The panel identified a total of 9 key clinical issues, and selected topics considered to represent clinically important issues facing clinicians caring for patients with JIA. They performed evidence-based, systematic, literature reviews to come up with a final 10 recommendations.
The recommendations included the following (see paper for explanation and literature references):
- MTX is recommended as the first-line treatment in oligoarthritis that persists despite nonsteroidal anti-inflammatory drugs (NSAIDs) and intraarticular steroid (IAS) therapy, and in polyarticular disease. MTX is also recommended in systemic arthritis with predominant joint inflammation, without active systemic features.
- Clinical and laboratory monitoring of MTX toxicity is recommended every 4-8 weeks initially, and then every 12-16 weeks, unless risk factors are present.
- The dose of methotrexate in juvenile idiopathic arthritis: 10-15 mg/m2/week is recommended. Further increases in MTX dosage have not been associated with additional therapeutic benefit.
- MTX may be given orally or subcutaneously once a week. If high doses (15 mg/m2/week) are requested, the subcutaneous route is preferable due to increased bioavailability.
- Regarding tapering and discontinuation of methotrexate in juvenile idiopathic arthritis -MTX could be discontinued after 6 months of stable remission.
- Folic or folinic acid supplementation is recommended to prevent MTX side effects. The advised dose is approximately one third of the MTX dose, at least 24 hours after the weekly dose of MTX for folinic acid; for folic acid 1 mg/day skipping the day when MTX is administered.
- MTX is recommended for the treatment of JIA-related uveitis refractory to topical treatment.
- The combination of MTX with a TNF-α inhibitor is recommended in patients who had an inadequate clinical response to MTX alone.
- No recommendation is made regarding the use of biomarkers in current clinical practice.
- Vaccination with non-live vaccines is not contraindicated during MTX treatment.

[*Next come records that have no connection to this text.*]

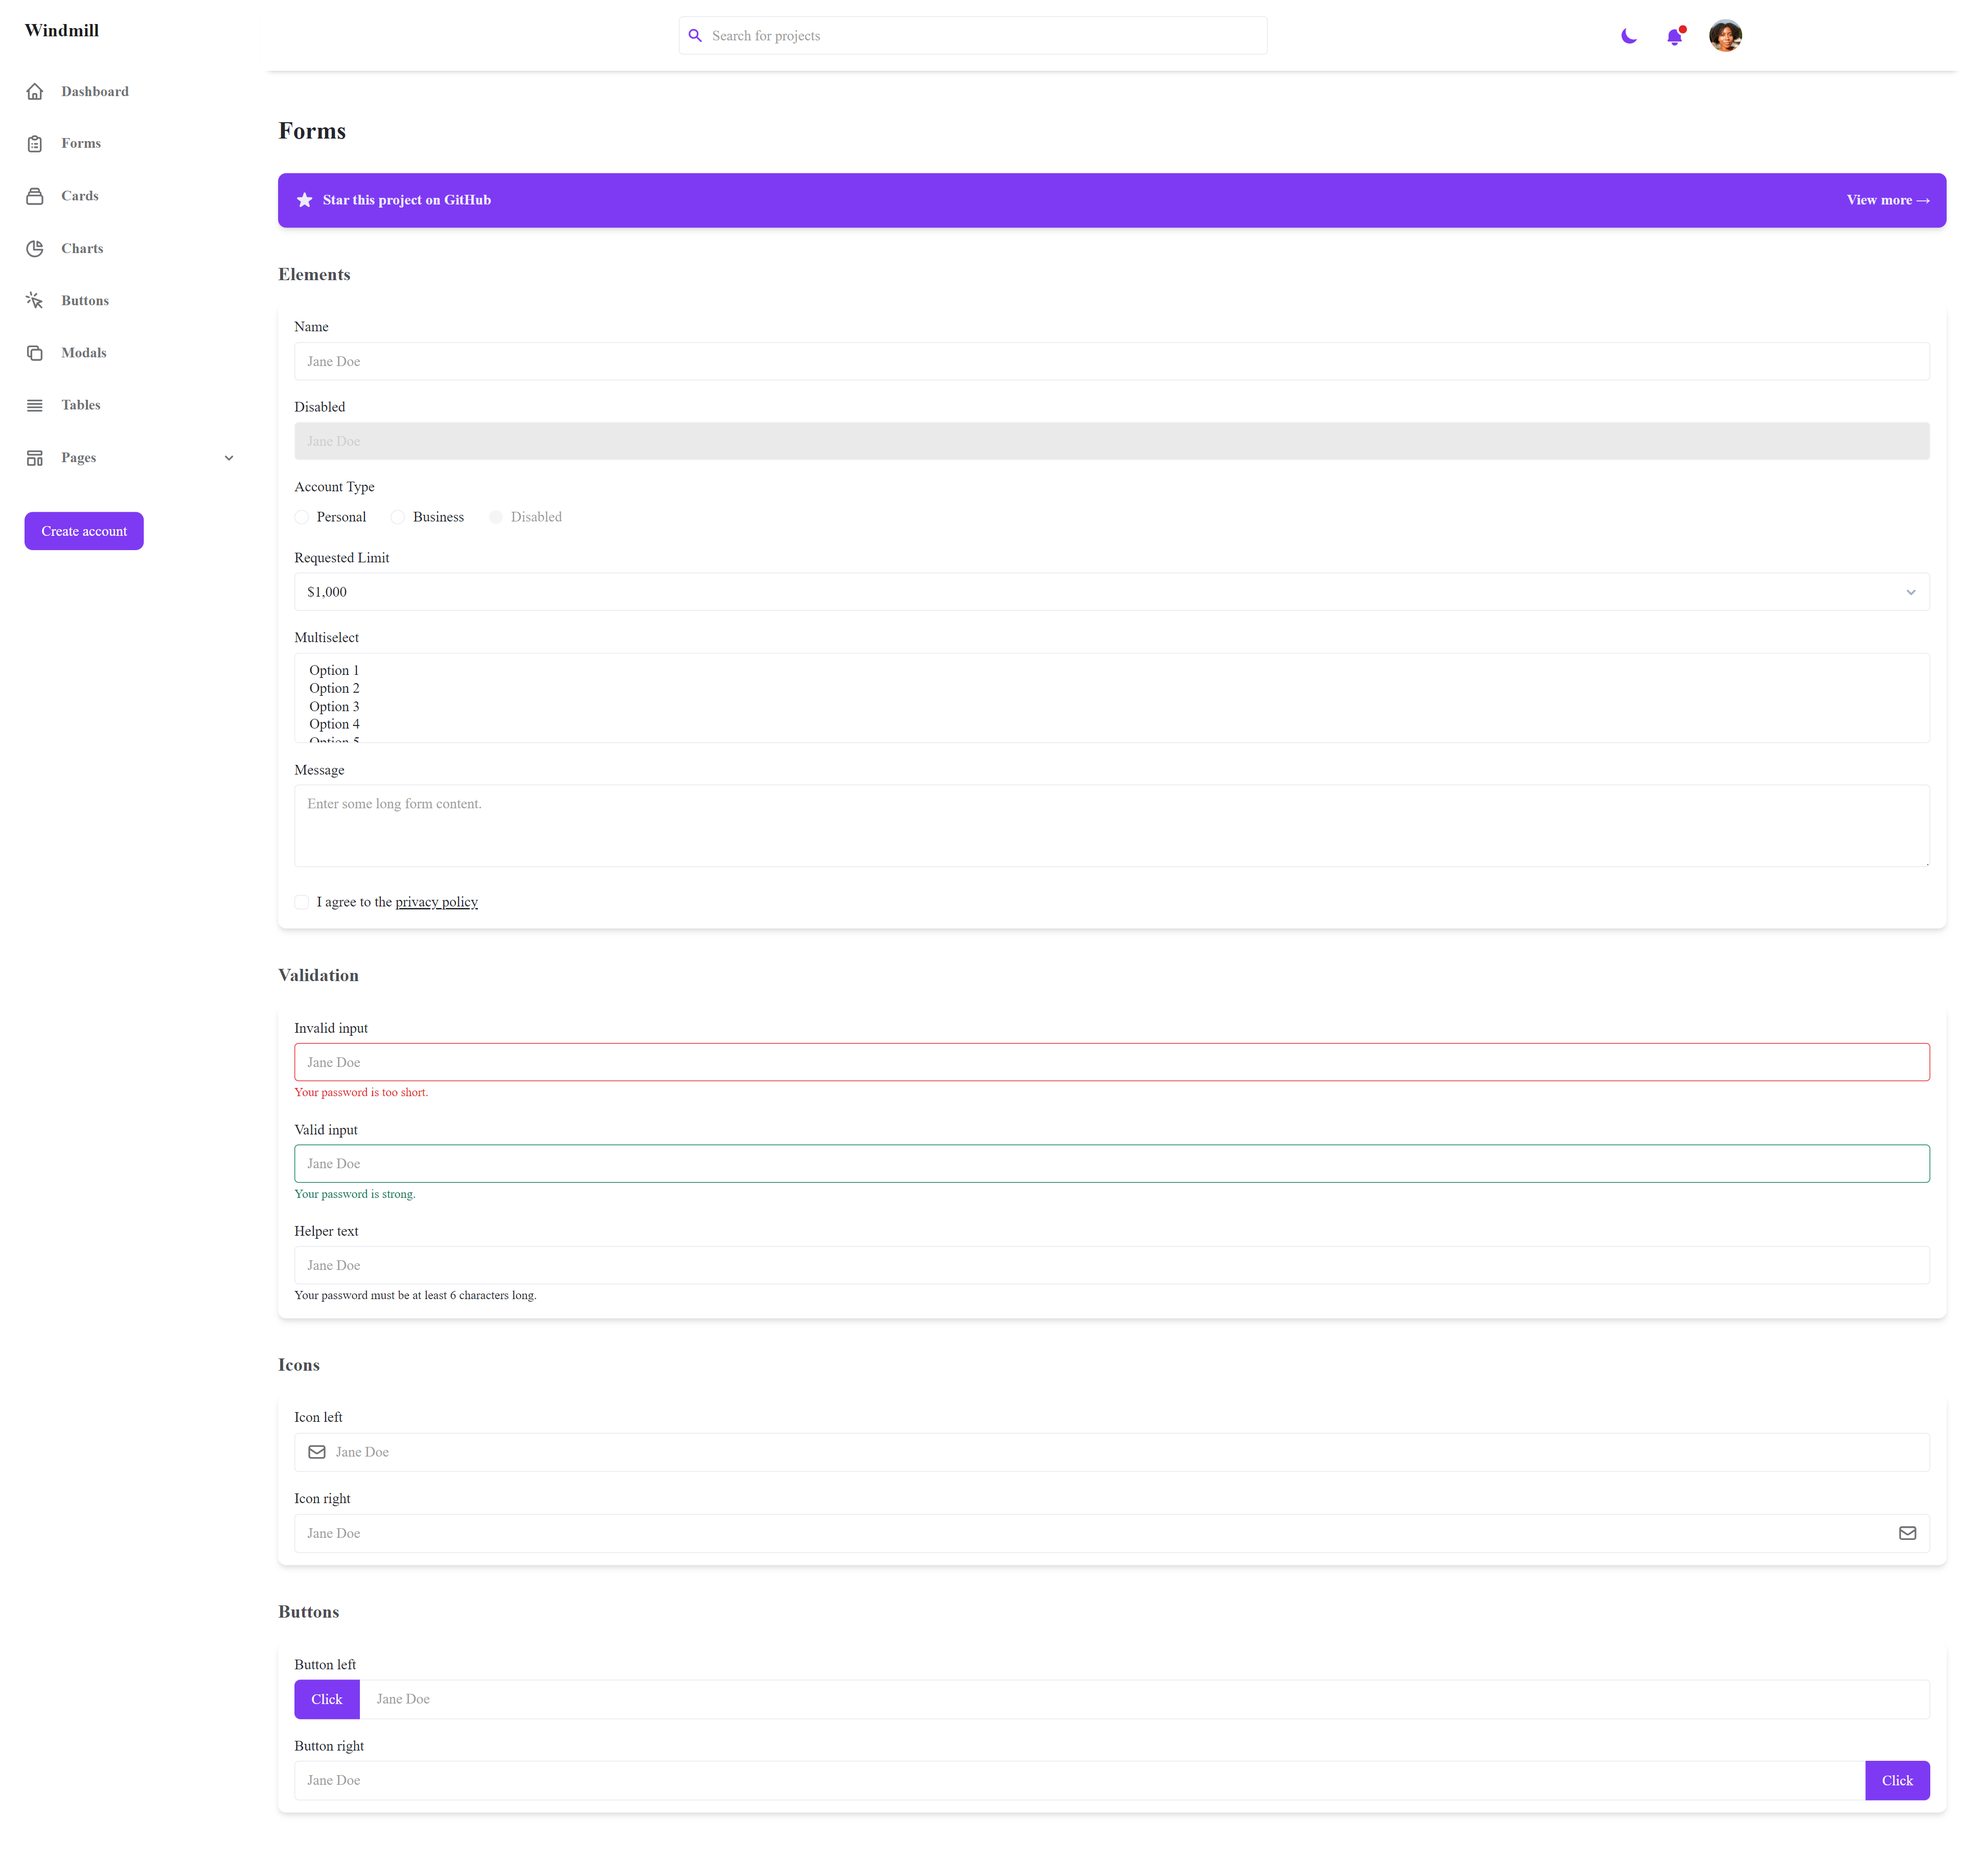
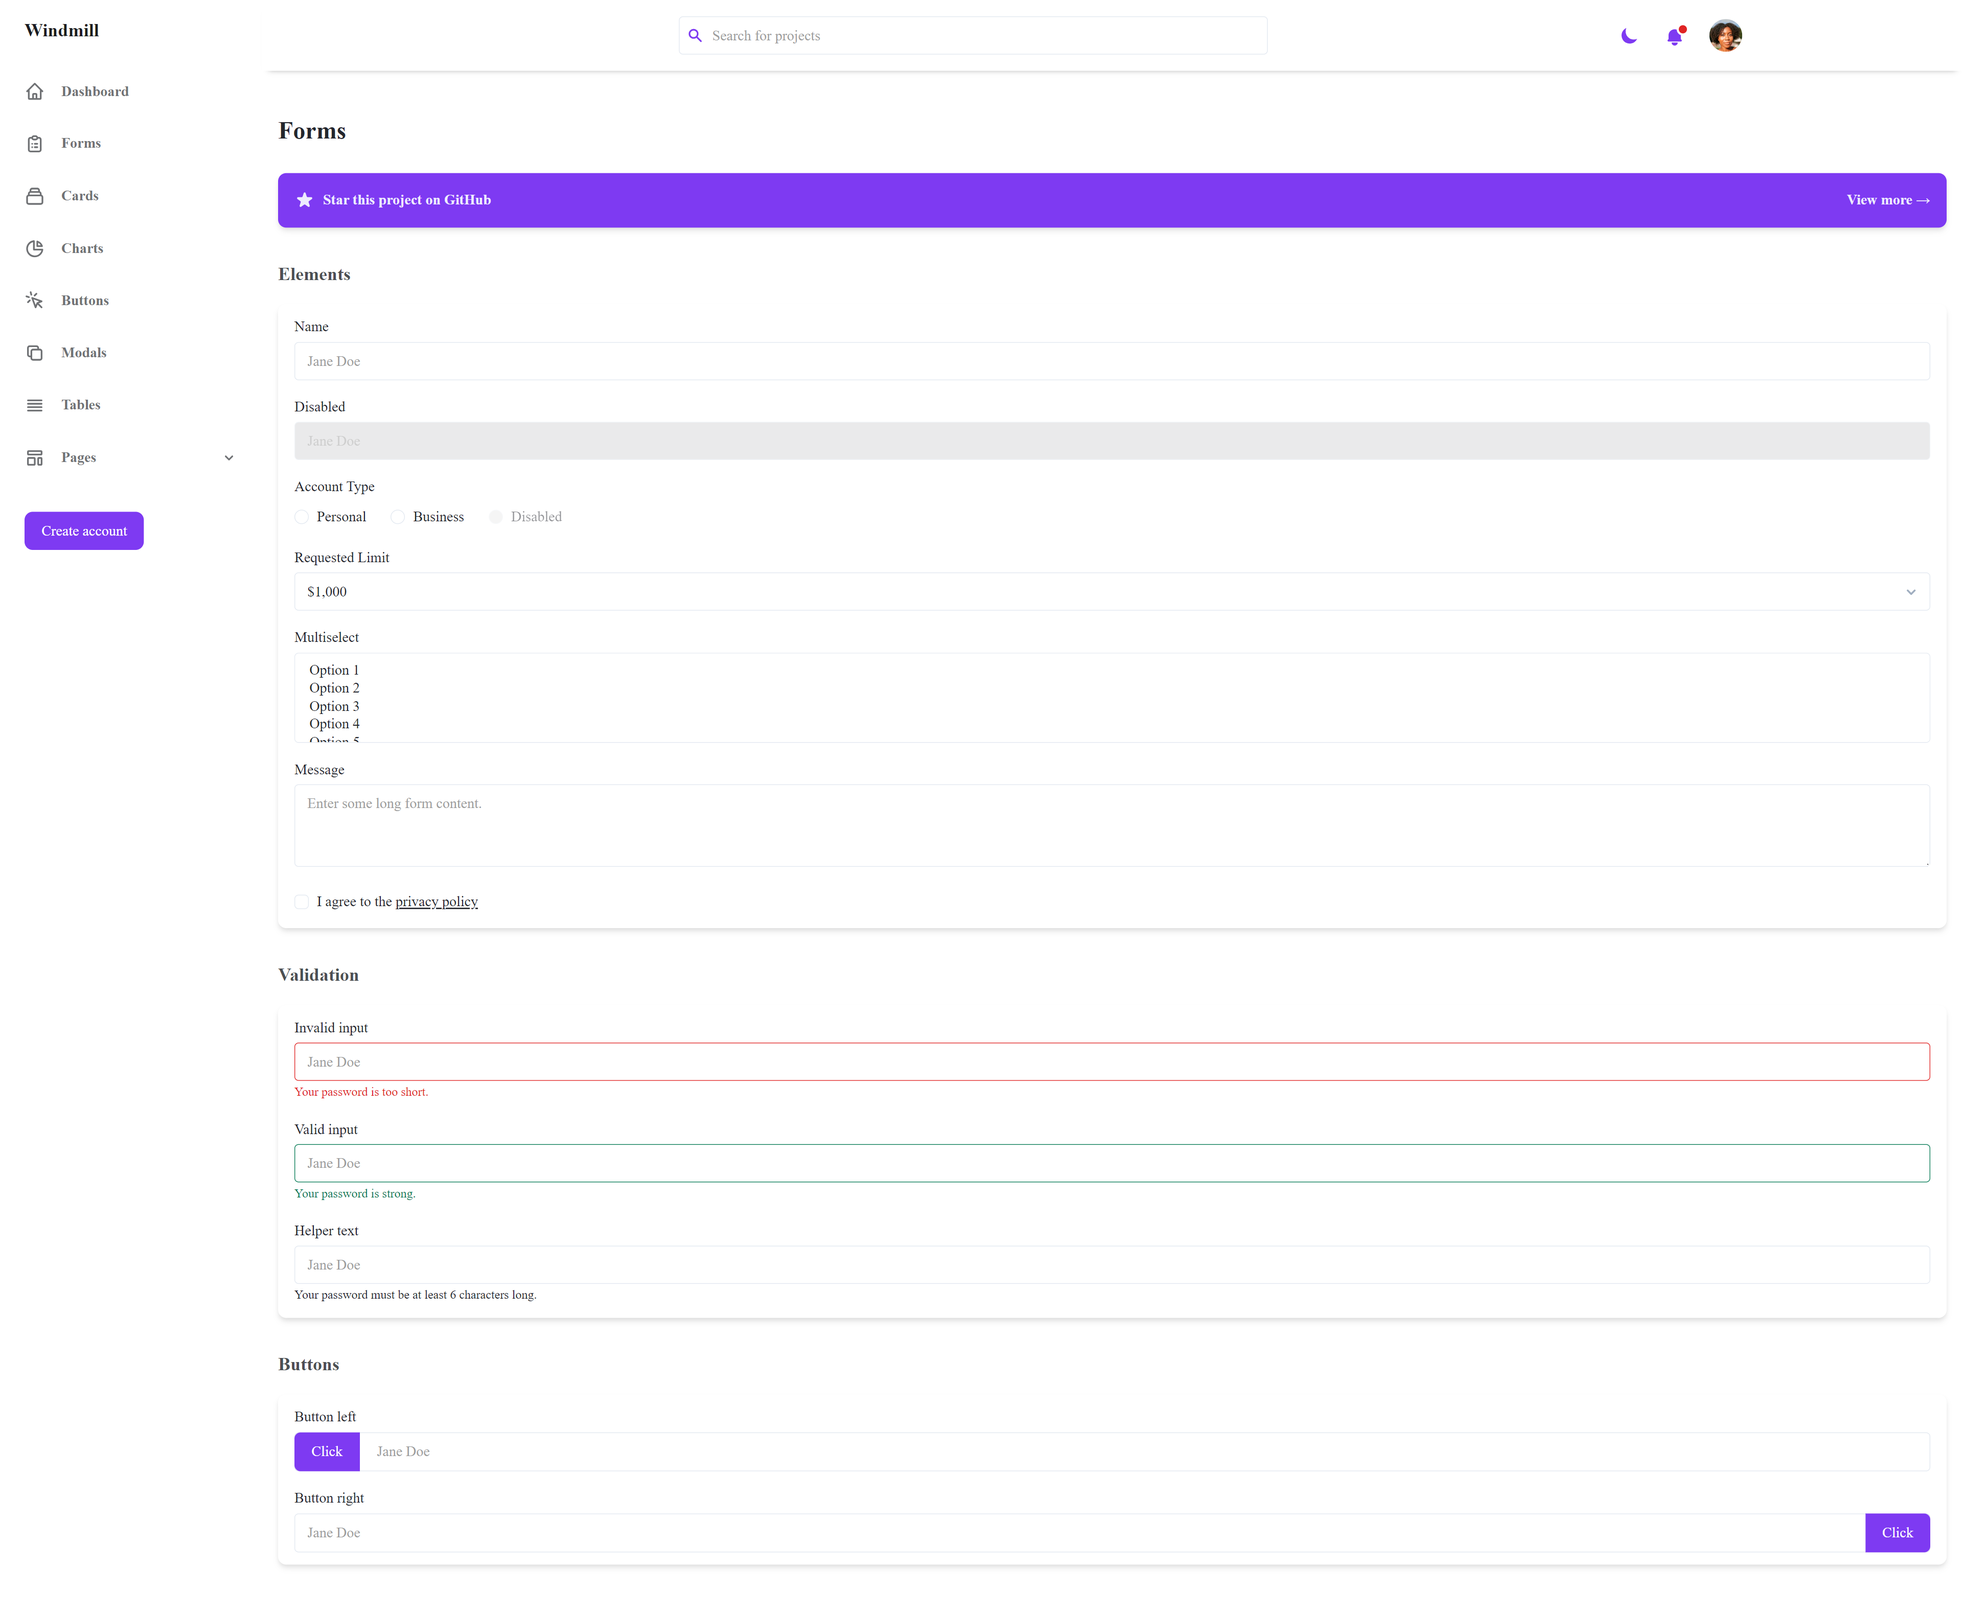
cd_1

diff --git a/src/pages/FormsPage.js b/src/pages/FormsPage.js
@@ -100,37 +100,6 @@ function FormsPage() {
       </div>
 
       {/* <!-- Inputs with icons --> */}
-      <h2 className="mb-4 text-lg font-semibold text-gray-600 dark:text-gray-300">Icons</h2>
-
-      <div className="px-4 py-3 mb-8 bg-white rounded-lg shadow-md dark:bg-gray-800 inputWithIconContainer">
-        <Label className="inputWithIcon">
-          <span>Icon left</span>
-          {/* <!-- focus-within sets the color for the icon when input is focused --> */}
-          <div className="relative text-gray-500 focus-within:text-purple-600 dark:focus-within:text-purple-400">
-            <input
-              className="block w-full pl-10 mt-1 text-sm text-black dark:text-gray-300 dark:border-gray-600 dark:bg-gray-700 focus:border-purple-400 focus:outline-none focus:shadow-outline-purple dark:focus:shadow-outline-gray form-input"
-              placeholder="Jane Doe"
-            />
-            <div className="absolute inset-y-0 flex items-center ml-3 pointer-events-none">
-              <MailIcon className="w-5 h-5" aria-hidden="true" />
-            </div>
-          </div>
-        </Label>
-
-        <Label className="mt-4 inputWithIcon">
-          <span className="text-gray-700 dark:text-gray-400">Icon right</span>
-          {/* <!-- focus-within sets the color for the icon when input is focused --> */}
-          <div className="relative text-gray-500 focus-within:text-purple-600 dark:focus-within:text-purple-400">
-            <input
-              className="block w-full pr-10 mt-1 text-sm text-black dark:text-gray-300 dark:border-gray-600 dark:bg-gray-700 focus:border-purple-400 focus:outline-none focus:shadow-outline-purple dark:focus:shadow-outline-gray form-input"
-              placeholder="Jane Doe"
-            />
-            <div className="absolute inset-y-0 right-0 flex items-center mr-3 pointer-events-none">
-              <MailIcon className="w-5 h-5" aria-hidden="true" />
-            </div>
-          </div>
-        </Label>
-      </div>
 
       {/* <!-- Inputs with buttons --> */}
       <h2 className="mb-4 text-lg font-semibold text-gray-600 dark:text-gray-300">Buttons</h2>
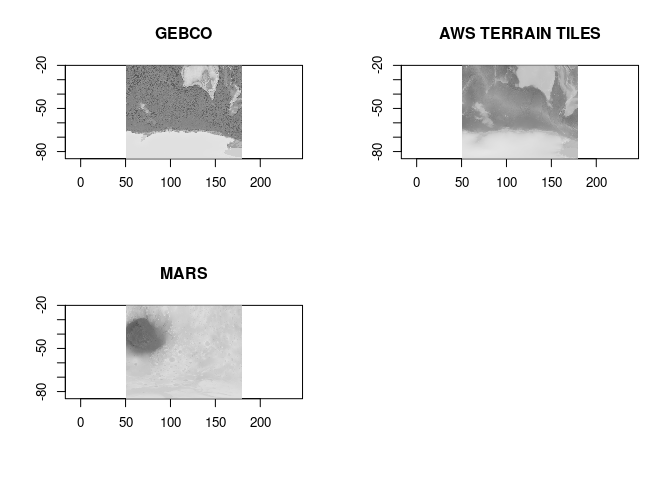
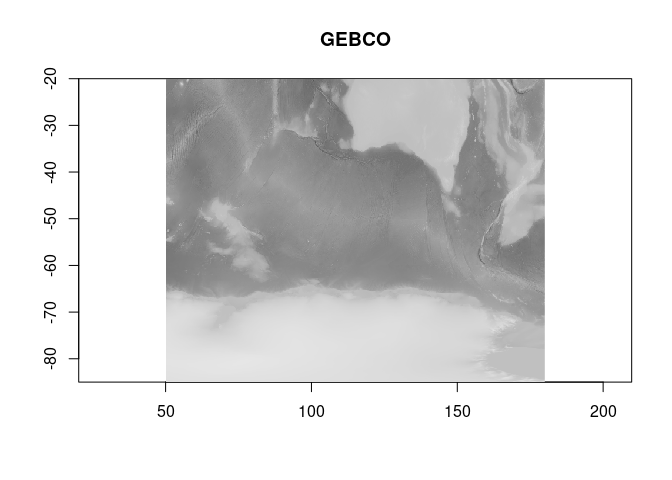
consolidate sources

diff --git a/README.md b/README.md
@@ -31,13 +31,13 @@ matching grids.
 
 ``` r
 library(gdalio)
-
+source(system.file("raster_format/raster_format.codeR", package = "gdalio", mustWork = TRUE))
 ## read as matrix
-gdalio_matrix <- function(dsn, ...) {
-  v <- gdalio_data(dsn, ...)
-  g <- gdalio_get_default_grid()
-  matrix(v[[1]], g$dimension[1])[,g$dimension[2]:1, drop = FALSE]
-}
+# gdalio_matrix <- function(dsn, ...) {
+#   v <- gdalio_data(dsn, ...)
+#   g <- gdalio_get_default_grid()
+#   matrix(v[[1]], g$dimension[1])[,g$dimension[2]:1, drop = FALSE]
+# }
 ## plot the data
 gdalio_plot <- function(x, col = grey.colors(256), ..., asp = 1,  useRaster = TRUE) {
   g <- gdalio_get_default_grid()
@@ -53,47 +53,36 @@ gdalio_set_default_grid(list(extent = c(50, 180, -85, -20),
 
 ## package to configure some transparent online topography sources
 library(topography)
-par(mfrow = c(2, 2))
+
 gebco <- gdalio_matrix(topography_source(x = "gebco"))
 gdalio_plot(gebco, main = "GEBCO", asp = 1.6)
-aws <- gdalio_matrix(topography_source("aws"))
-gdalio_plot(aws, main = "AWS TERRAIN TILES", asp= 1.6)
-## for mars we can't pretend to be earth anymore
-gmars <- gdalio_get_default_grid()
-gmars$projection <- "+proj=longlat +R=3389500"
-gdalio_set_default_grid(gmars)
-mars <- gdalio_matrix(topography_source("mars"))
-gdalio_plot(mars, main = "MARS", asp = 1.6)
-
-
-
-## set default grid to use as target
-gdalio_set_default_grid(list(extent = c(-1, 1, -1, 1) * 5e6,
-                             dimension = as.integer(c(1024, 1024)),
-                             projection = "EPSG:3031"))
-
-par(mfrow = c(2, 2))
 ```
 
 <img src="man/figures/README-example-1.png" width="100%" />
 
 ``` r
-gebco <- gdalio_matrix(topography_source(x = "gebco"))
-gdalio_plot(gebco, main = "GEBCO")
-aws <- gdalio_matrix(topography_source("aws"))
-gdalio_plot(aws, main = "AWS TERRAIN TILES")
-## for mars we can't pretend to be earth anymore
-gmars <- gdalio_get_default_grid()
-gmars$projection <- "+proj=stere +lat_0=-90 +type=crs +R=3389500"
-gdalio_set_default_grid(gmars)
-mars <- gdalio_matrix(topography_source("mars"))
-gdalio_plot(mars, main = "MARS")
-## this isn't really practical because ftp, we'll see
-#rema <- gdalio_matrix(topography_source("rema"))
-#gdalio_plot(rema)
+## for SRTM we want much smaller regions WIP
+
+ll <- cbind(55.7558, 37.6173)[,2:1, drop = FALSE]
+g <- list(extent = c(-1, 1, -1, 1) * 9000, dimension = c(512, 512), projection = sprintf("+proj=laea +lon_0=%f +lat_0=%f", ll[1], ll[2]))
+gdalio_set_default_grid(g)
+srtm <- gdalio_matrix(topography_source(x = "srtm_gl1"))
+gdalio_plot(srtm, main = "srtm_gl1 30m", asp = 1.6)
+
+gdalio_raster(topography_source(x = "srtm_gl1"))
+#> Warning: multiple methods tables found for 'approxNA'
 ```
 
 <img src="man/figures/README-example-2.png" width="100%" />
+
+    #> class      : RasterLayer 
+    #> dimensions : 512, 512, 262144  (nrow, ncol, ncell)
+    #> resolution : 35.15625, 35.15625  (x, y)
+    #> extent     : -9000, 9000, -9000, 9000  (xmin, xmax, ymin, ymax)
+    #> crs        : +proj=laea +lat_0=55.7558 +lon_0=37.6173 +x_0=0 +y_0=0 +datum=WGS84 +units=m +no_defs 
+    #> source     : memory
+    #> names      : layer 
+    #> values     : 100, 223  (min, max)
 
 ------------------------------------------------------------------------
 

diff --git a/NEWS.md b/NEWS.md
@@ -1,3 +1,5 @@
-# topography 0.0.0.9002
+# topography dev
+
+* Ongoing cleanup, have rationalized the sources somewhat. WIP
 
 * Added  OpenTopography sources "SRTM15Plus", "NASADEM", "ID18_Struble_op", "ID18_Struble_hh", "ID18_Struble_be", "SRTM_GL1", "SRTM_GL3".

These consensus recommendations provide balanced and evidence-based recommendations designed to have broad value for physicians and healthcare clinicians involved in the clinical management of patients with JIA.